The bottom line is that the MoD owes you a duty of care to protect you from avoidable harm. As such, failure to carry out their responsibilities diligently should carry appropriate penalties/sanctions.

To this end, you may be entitled to compensation for your non-freezing cold injuries. That’s especially if your injury was due to negligence from the ministry of defence. Get in touch with your military accident solicitors to be sure of your chances of success with a compensation claim.

The MoD’s Duty of Care

  • Ensuring that staff have adequate and regular health/safety training, especially in foot care
  • Conducting frequent foot inspections
  • Regularly providing hot meals and drinks
  • Monitoring and reviewing weather conditions
  • Switching activity types in low temperatures
  • Providing adequate shelter
  • Reducing the timeframe military personnel must spend in icy areas
  • Providing appropriate protective clothing (for example, jungle-issue boots are not enough to protect soldiers in arctic regions)
  • Promptly referring affected persons to medical personnel
  • Listening and proffering solutions to complaints from NFCI sufferers
  • Ensuring that injured individuals don’t continue performing exercises that worsen their condition till they reach full recovery

How much compensation for a NFCI claim?

After evaluating your chances of a successful NFCI claim, the next step is to estimate your case’s worth. The truth is that pursuing an injury claim is a financial decision. No one wants to start a claim only to receive less monetary compensation than legal expenses. Evaluating your case’s value is a great way to determine if the claim is worth pursuing.

Unfortunately, there’s no standard compensation for military personnel suffering from non-freezing cold injuries. The damages you’ll receive in such situations depend on your particular circumstances and these factors:

  • Your age
  • The severity of your non-freezing cold injury
  • Whether you’ve been medically discharged from the armed forces
  • If you’re from the commonwealth, whether you’ve lost your British residency
  • How fast you can get alternative employment after discharge from military service, etc

Generally, the compensation you’ll receive for your non-freezing cold injuries will fall under:

General Damages

General damages primarily cover the pain and suffering your injury caused you. To determine your pain/suffering, you’ll undergo examinations from an independent medical expert to highlight your injury severity. Your medical report will also outline how long your injuries will take to heal.
The longer your recovery time and the more severe your injury is, the higher your chances of maximum compensation. NFCI can also cause mental anguish and reduce your quality of life. General damages will also cover those.

Special Damages

Under special damages, you’ll receive compensation for your out-of-pocket expenses. For example, special damages will reimburse you for the amount you paid to receive treatment for your NFCI. As such, it’s essential to keep receipts of any expenses you’ve made as evidence to prove your claims.
Note that special damages go beyond expenditures to include the financial losses you suffered due to the injury. For example, you may receive compensation for lost earnings, pension, and service benefits.

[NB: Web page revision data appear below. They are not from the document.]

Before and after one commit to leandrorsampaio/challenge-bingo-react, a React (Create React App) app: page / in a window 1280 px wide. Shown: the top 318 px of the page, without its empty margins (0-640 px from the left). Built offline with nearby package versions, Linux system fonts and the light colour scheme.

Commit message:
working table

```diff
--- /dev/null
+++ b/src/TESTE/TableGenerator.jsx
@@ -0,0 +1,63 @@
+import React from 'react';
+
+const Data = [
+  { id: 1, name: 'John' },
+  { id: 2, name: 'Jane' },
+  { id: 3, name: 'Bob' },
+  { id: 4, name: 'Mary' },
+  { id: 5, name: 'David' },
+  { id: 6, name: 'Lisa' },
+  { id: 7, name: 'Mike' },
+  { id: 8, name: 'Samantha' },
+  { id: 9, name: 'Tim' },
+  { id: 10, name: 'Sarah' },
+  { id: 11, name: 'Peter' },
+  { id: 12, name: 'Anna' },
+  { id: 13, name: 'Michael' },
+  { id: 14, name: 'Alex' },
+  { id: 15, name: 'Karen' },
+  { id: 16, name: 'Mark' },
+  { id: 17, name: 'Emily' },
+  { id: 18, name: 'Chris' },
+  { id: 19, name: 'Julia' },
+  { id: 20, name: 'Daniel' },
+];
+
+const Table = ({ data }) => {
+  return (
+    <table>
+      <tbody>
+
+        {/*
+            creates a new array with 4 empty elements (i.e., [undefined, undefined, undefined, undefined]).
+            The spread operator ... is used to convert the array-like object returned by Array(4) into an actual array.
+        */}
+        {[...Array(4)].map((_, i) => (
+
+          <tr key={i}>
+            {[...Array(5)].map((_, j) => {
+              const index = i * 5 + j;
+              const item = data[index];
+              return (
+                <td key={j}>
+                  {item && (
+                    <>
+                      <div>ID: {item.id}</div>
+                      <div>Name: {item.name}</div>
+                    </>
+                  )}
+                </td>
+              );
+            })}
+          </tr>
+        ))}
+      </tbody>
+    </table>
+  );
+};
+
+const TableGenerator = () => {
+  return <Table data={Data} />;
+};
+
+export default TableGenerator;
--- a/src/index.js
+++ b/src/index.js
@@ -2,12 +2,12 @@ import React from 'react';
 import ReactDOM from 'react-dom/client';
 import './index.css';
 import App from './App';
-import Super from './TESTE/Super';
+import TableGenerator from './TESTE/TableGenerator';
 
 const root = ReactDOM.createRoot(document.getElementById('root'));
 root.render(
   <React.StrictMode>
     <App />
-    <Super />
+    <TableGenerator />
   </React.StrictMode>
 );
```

There remains no specific amount for NFCI claims. However, through the Armed Forces Compensation Scheme, the MoD pays about £6,000 – £10,800 to qualified individuals. Unfortunately, Guaranteed Income Payment (GIP) is unavailable for these claims. So, your compensation for NFCI will be higher if you are medically discharged.

What is the deadline for making a NFCI claim?

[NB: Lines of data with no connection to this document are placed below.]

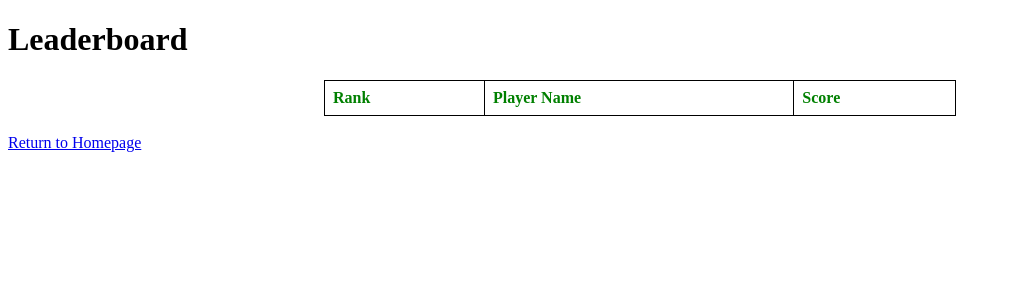
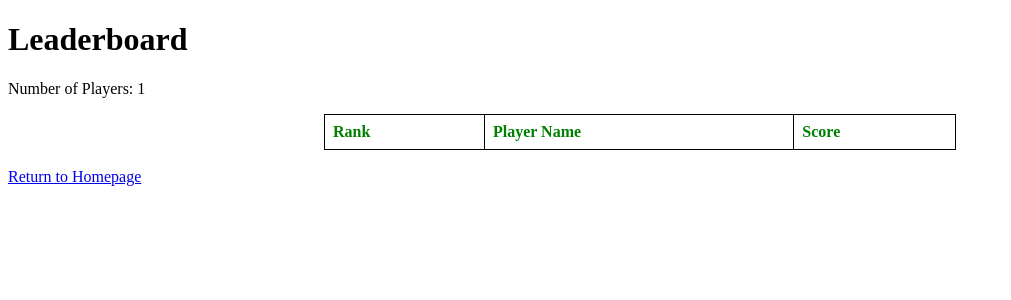
Before and after one commit to alon-redis/simple-redis-leaderboard-demo, a Flask app: template templates/leaderboard.html in a window 1280 px wide. Shown: the top 300 px of the page, without its empty margins (0-1011 px from the left). Run offline with Flask 3, Linux system fonts and the light colour scheme; the template is opened without the code that fills it: most values are stand-ins (such as "Sample title", 1, 10 or a date in 2020); lists and menus that the app fills with data are empty.

Commit message:
Update leaderboard.html

```diff
--- a/templates/leaderboard.html
+++ b/templates/leaderboard.html
@@ -23,6 +23,7 @@
 </head>
 <body>
     <h1>Leaderboard</h1>
+    <p>Number of Players: {{ num_players }}</p>
     <table class="leaderboard-table">
         <thead>
             <tr>
```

The time limit for making an NFCI claim is three years from the date of diagnosis. So, ensure you don’t waste time deciding whether to pursue a claim.

As mentioned above, the Ministry of Defence is like every other employer in the private sector. As such, they cannot discriminate against you for filing a claim. Therefore, you have nothing to worry about, especially when you work with an experienced solicitor.

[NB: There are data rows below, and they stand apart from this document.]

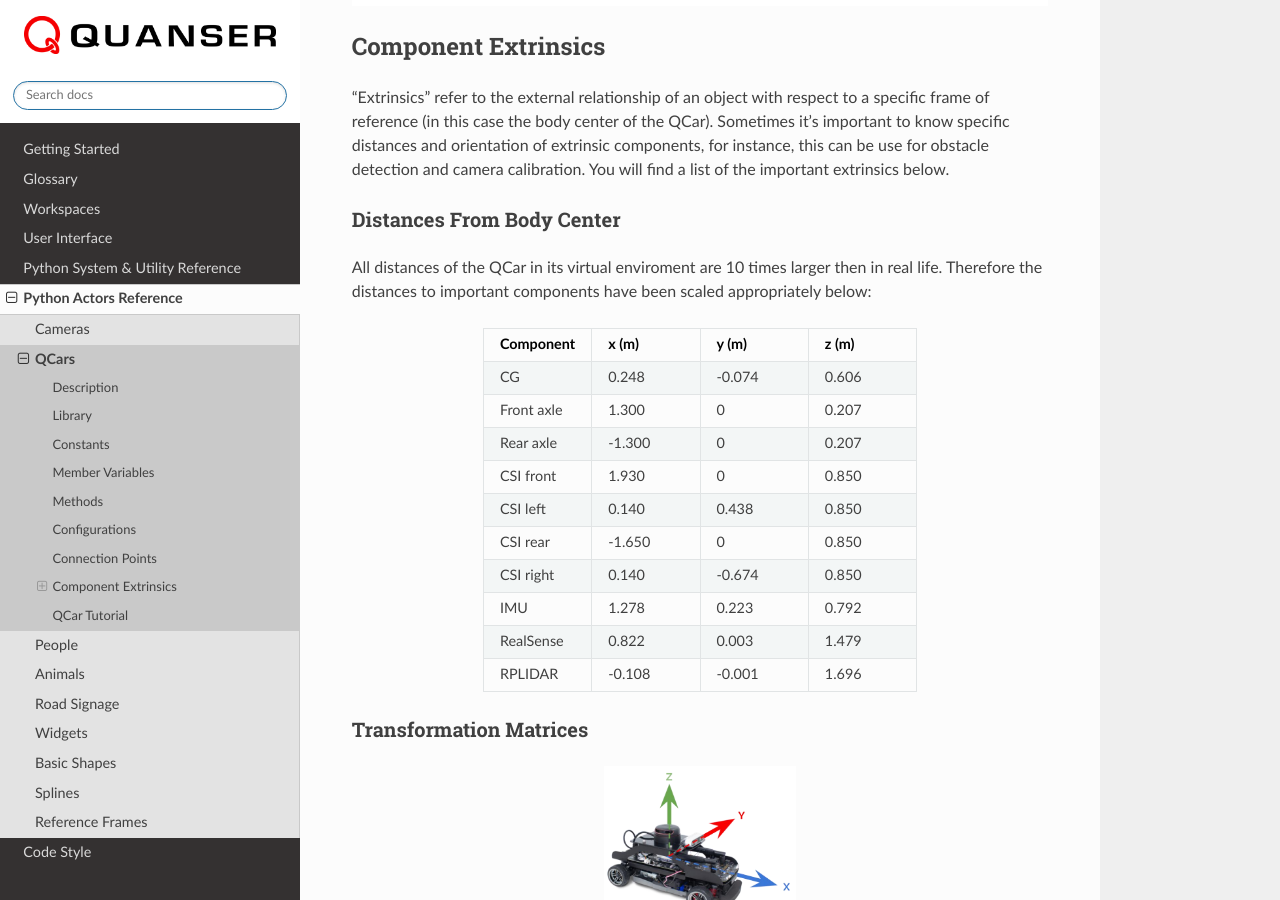
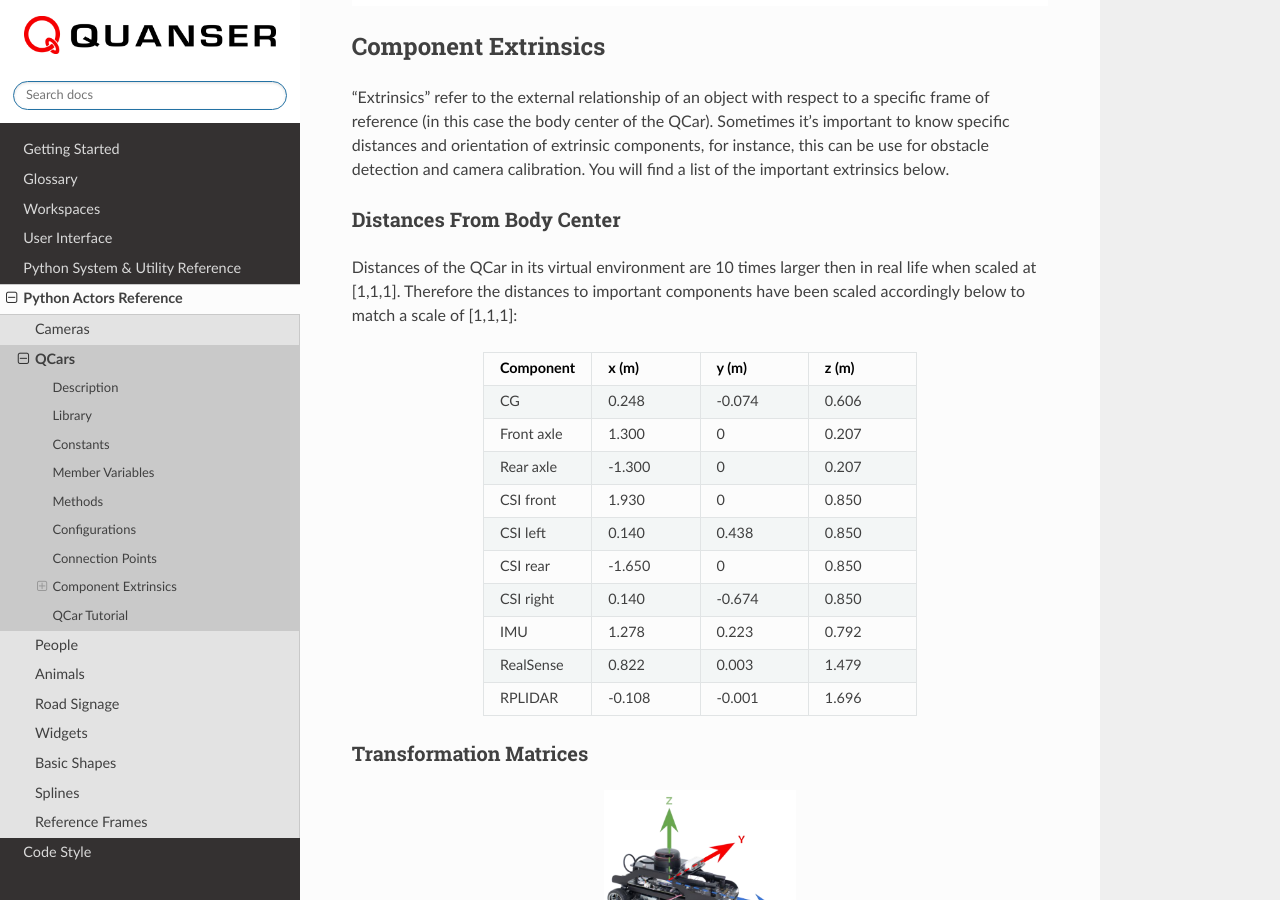
Before and after one commit to quanser/Quanser_Interactive_Labs_Resources, a Sphinx documentation site: the page built from python/docs/source/Objects/car_library.rst, in a window 1280 px wide and 900 px high, scrolled down 6275 px. Built offline with Sphinx 7.4.7 and the Read the Docs theme 2.0.0, drawn with Linux system fonts in a browser that asks for light colours.

```diff
--- a/python/docs/source/Objects/car_library.rst
+++ b/python/docs/source/Objects/car_library.rst
@@ -119,10 +119,10 @@ You will find a list of the important extrinsics below.
 
 Distances From Body Center
 """"""""""""""""""""""""""
-All distances of the QCar in its virtual enviroment are 10 times larger then in
-real life.
-Therefore the distances to important components have been scaled appropriately
-below:
+Distances of the QCar in its virtual environment are 10 times larger then in
+real life when scaled at [1,1,1].
+Therefore the distances to important components have been scaled accordingly
+below to match a scale of [1,1,1]:
 
 .. table::
     :widths: 11, 11, 11, 11
```
Also changed, not shown: python/docs/source/Getting Started.rst (+19 -22 lines), requirements.txt (added, +38 -0 lines), requirements_dev.txt (added, +58 -0 lines), install.py (added), 1 other file.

Don’t Delay. Check Now.

Don’t miss out on £100’s or even £1,000’s in compensation you could be entitled to. Starting a claim only takes 5 minutes, so why not do it now?